INSTRUCTIONS TO FOLLOW — Each line of the records below that contains "white" needs to be copied.

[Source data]
Content starts

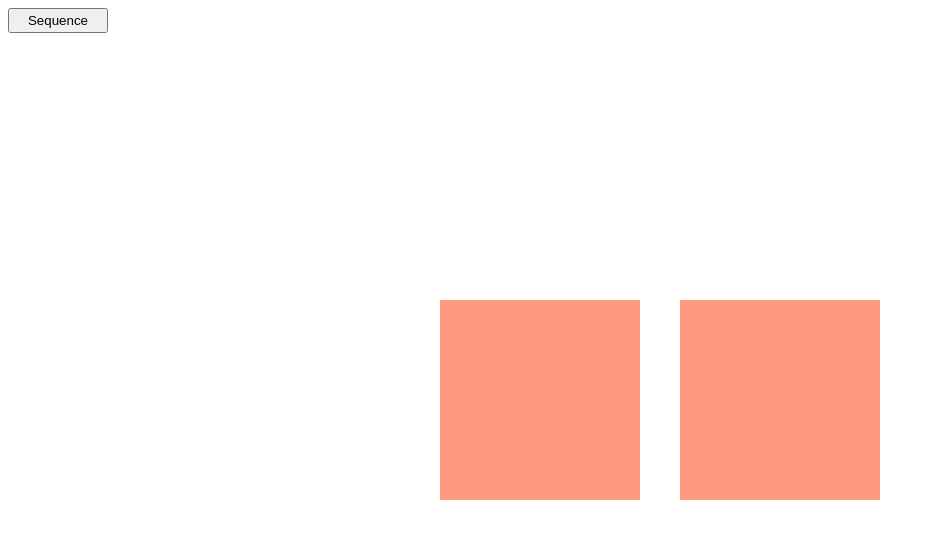
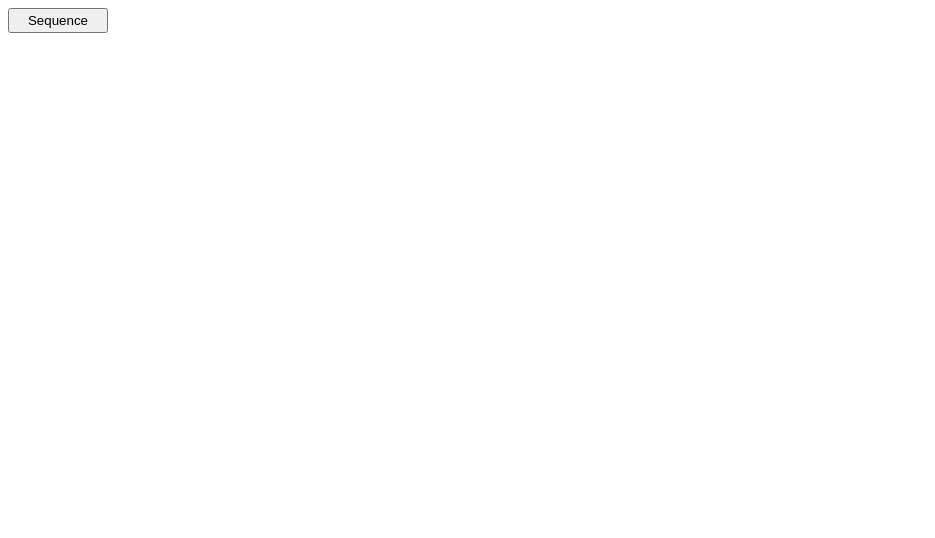
Before and after one commit to samorgan32/sei-1-proj-simon, a plain HTML site: page index.html in a window 1280 px wide. Both pictures are taken after a click on the element 540 px from the left and 400 px from the top of the page. Shown: the whole page, without its empty margins (0-935 px from the left). Drawn offline with Linux system fonts and the light colour scheme.

Commit message:
blocks change color on click

```diff
--- a/pseudocode.js
+++ b/pseudocode.js
@@ -5,9 +5,19 @@ const gridBlock2 = document.querySelector('.gb2')
 
 
 gridBlock1.addEventListener('click', (event) => {
-    console.log(event.target)
+    // console.log(event.target)
+    event.target.style.background = '#ff9980'
+    setTimeout(revertBackground, 120)
 })
 
 gridBlock2.addEventListener('click', (event) => {
-    console.log(event.target)
+    // console.log(event.target)
+    event.target.style.background = '#ff9980'
+    setTimeout(revertBackground, 120)
 })
+
+// function to revert style back after click
+function revertBackground(event) {
+    gridBlock1.style.background = 'white'
+    gridBlock2.style.background = 'white'
+}
--- a/style.css
+++ b/style.css
@@ -17,7 +17,7 @@
 }
 
 .grid-block {
-    background: #ff9980;
+    background: white;
     height: 200px;
     width: 200px;
     margin: auto;
```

Content ends

RESULT FOR THIS EXERCISE —
+    gridBlock1.style.background = 'white'
+    gridBlock2.style.background = 'white'
+    background: white;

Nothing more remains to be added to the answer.